Grace Wermenbol specializes in the contemporary geopolitics of the broad Middle East and North Africa (MENA) region. She previously served as a lecturer on the Israeli-Palestinian conflict at the University of Oxford and held a research position at Oxford’s Department of Politics and International Relations, where she examined Egyptian foreign policy under President Anwar el-Sadat. Wermenbol has contributed to – and provided commentary for – several international outlets, including the BBC, Al Bawaba, Haaretz, and The Jerusalem Post.

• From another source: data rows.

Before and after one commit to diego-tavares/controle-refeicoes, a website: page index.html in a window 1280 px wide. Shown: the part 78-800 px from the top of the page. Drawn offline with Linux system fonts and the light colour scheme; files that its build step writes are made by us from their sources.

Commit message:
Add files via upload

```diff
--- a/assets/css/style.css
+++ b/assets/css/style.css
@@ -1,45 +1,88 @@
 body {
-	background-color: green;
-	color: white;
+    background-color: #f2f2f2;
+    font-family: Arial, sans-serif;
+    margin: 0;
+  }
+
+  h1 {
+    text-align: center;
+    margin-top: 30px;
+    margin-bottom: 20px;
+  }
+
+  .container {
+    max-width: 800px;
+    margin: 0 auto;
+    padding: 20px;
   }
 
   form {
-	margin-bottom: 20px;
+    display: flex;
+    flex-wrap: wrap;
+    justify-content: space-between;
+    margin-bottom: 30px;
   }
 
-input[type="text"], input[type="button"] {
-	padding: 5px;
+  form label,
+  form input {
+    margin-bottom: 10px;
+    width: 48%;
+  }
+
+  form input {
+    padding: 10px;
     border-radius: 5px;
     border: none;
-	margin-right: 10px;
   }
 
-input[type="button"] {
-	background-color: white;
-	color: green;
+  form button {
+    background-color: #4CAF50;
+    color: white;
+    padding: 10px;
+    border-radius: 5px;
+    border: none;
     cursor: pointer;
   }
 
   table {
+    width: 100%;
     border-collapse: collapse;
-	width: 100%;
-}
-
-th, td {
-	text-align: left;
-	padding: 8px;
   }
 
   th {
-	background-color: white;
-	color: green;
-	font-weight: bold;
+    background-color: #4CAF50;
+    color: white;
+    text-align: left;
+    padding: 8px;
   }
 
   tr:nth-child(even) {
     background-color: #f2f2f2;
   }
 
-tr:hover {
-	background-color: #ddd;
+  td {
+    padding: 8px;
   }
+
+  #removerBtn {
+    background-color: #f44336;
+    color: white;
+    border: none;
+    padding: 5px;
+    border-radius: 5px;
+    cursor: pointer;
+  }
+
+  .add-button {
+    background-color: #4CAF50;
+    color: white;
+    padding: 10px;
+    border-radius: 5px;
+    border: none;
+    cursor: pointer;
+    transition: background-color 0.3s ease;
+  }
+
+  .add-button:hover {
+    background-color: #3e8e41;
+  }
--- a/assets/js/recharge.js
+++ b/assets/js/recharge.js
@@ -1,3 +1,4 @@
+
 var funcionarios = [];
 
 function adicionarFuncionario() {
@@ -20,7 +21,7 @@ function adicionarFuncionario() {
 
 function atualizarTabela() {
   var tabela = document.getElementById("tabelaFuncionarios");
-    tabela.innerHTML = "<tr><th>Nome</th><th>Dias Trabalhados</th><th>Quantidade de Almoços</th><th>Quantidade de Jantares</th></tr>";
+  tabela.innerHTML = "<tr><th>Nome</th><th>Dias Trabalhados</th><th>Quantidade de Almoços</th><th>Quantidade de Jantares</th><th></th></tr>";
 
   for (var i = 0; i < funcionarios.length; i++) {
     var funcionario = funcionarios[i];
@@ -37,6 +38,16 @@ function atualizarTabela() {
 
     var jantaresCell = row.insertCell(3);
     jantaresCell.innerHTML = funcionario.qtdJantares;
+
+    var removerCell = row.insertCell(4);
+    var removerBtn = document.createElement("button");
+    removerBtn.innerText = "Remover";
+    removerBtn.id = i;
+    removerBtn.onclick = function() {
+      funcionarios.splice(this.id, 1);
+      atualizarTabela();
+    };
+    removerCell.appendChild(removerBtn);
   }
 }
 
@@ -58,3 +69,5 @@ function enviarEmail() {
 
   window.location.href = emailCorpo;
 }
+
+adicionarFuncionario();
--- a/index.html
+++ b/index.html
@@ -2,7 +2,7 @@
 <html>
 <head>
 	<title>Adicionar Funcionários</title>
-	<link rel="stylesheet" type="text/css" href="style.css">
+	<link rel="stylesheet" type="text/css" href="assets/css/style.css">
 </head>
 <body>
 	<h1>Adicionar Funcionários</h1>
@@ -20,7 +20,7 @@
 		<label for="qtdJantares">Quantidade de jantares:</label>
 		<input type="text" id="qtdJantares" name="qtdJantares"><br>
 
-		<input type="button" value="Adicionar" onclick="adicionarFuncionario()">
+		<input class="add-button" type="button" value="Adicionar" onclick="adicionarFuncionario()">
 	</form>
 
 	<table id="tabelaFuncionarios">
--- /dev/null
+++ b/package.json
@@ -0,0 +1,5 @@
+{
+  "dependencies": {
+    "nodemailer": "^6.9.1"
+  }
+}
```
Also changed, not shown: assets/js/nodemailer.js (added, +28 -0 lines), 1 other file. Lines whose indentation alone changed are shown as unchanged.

Wermenbol received her PhD and master’s from the University of Oxford, St Antony’s College, where she was based at the Oriental Institute and Middle East Centre. Drawing on extensive fieldwork in Israel and the Occupied Palestinian Territories and interviews with senior government officials, her PhD thesis examined the perpetuation of conflict narratives in the post-Oslo era. Her thesis is currently being converted into a book with Cambridge University Press.

In her work, Wermenbol is particularly interested in transformations in regional alliances, multilateral reconciliation efforts by (non-)state actors, Gulf Arab states' political and economic ties with the Levant, and U.S. foreign policy towards the Middle East. Her academic engagements center on identity politics in interminable conflicts, including the political usage of textbooks and mass media, post-conflict state building, and regional and non-regional actors’ involvement in conflict resolution initiatives.

Wermenbol is the recipient of numerous academic grants and awards, including from the University of Oxford, the Council of British Research in the Levant, the University of Cambridge’s Woolf Institute, and the Dutch Prins Bernhard Foundation. Wermenbol possesses working knowledge of Arabic, Hebrew, and French. She has lived in Morocco, Turkey, and Jerusalem and traveled throughout the wider Middle East.